In recent years, organoids have become a novel in vitro method to study gastrointestinal organ development, physiology, and disease. An organoid, in short, may be defined as a miniaturized organ that can be grown from adult stem cells in vitro and studied at the microscopic level. Organoids have been used in multitudes of different ways to study the physiology of different human diseases including gastrointestinal cancers such as pancreatic cancer. The development of genome editing based on the bacterial defense mechanism clustered regularly interspaced short palindromic repeats (CRISPR)/Cas9 has emerged as a laboratory tool that provides the opportunity to study the effects of specific genetic changes on organ development, physiology, and disease. The CRISPR/Cas9 approach can be combined with organoid technology including the use of induced pluripotent stem cell (iPSC)-derived and tissue-derived organoids. The goal of this review is to provide highlights on the development of organoid technology, and the use of this culture system to study the pathophysiology of specific mutations in the development of pancreatic and gastric cancers.NEW & NOTEWORTHY The goal of this review is not only to provide highlights on the development of organoid technology but also to subsequently use this information to study the pathophysiology of those specific mutations in the formation of malignant pancreatic and gastric cancer.
|Original language||English (US)|
|Journal||American journal of physiology.
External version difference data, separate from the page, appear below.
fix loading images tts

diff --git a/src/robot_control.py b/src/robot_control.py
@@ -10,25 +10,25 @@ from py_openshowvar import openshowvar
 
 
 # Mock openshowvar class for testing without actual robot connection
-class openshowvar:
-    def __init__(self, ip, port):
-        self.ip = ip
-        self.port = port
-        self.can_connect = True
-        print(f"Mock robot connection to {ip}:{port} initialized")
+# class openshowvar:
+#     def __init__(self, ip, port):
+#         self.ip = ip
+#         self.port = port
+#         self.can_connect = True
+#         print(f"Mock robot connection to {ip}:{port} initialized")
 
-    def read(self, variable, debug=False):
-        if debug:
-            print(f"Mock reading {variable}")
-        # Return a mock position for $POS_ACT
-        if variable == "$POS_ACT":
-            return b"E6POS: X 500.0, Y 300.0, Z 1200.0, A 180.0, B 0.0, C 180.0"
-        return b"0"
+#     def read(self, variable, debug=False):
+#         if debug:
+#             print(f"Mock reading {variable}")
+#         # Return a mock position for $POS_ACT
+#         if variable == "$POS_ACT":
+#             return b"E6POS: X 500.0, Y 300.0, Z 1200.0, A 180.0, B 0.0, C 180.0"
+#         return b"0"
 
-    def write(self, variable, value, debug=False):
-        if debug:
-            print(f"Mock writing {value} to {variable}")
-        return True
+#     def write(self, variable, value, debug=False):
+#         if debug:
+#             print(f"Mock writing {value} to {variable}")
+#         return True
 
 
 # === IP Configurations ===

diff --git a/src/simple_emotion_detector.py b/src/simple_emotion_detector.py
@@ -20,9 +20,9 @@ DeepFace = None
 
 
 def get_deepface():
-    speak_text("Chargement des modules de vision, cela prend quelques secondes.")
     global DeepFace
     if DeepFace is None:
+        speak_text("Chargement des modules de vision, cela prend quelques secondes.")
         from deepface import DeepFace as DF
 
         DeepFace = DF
Gastrointestinal and liver physiology|
|State||Published - Jun 1 2021|
- pancreatic cancer
- pancreatic ductal adenocarcinoma
ASJC Scopus subject areas
- Physiology (medical)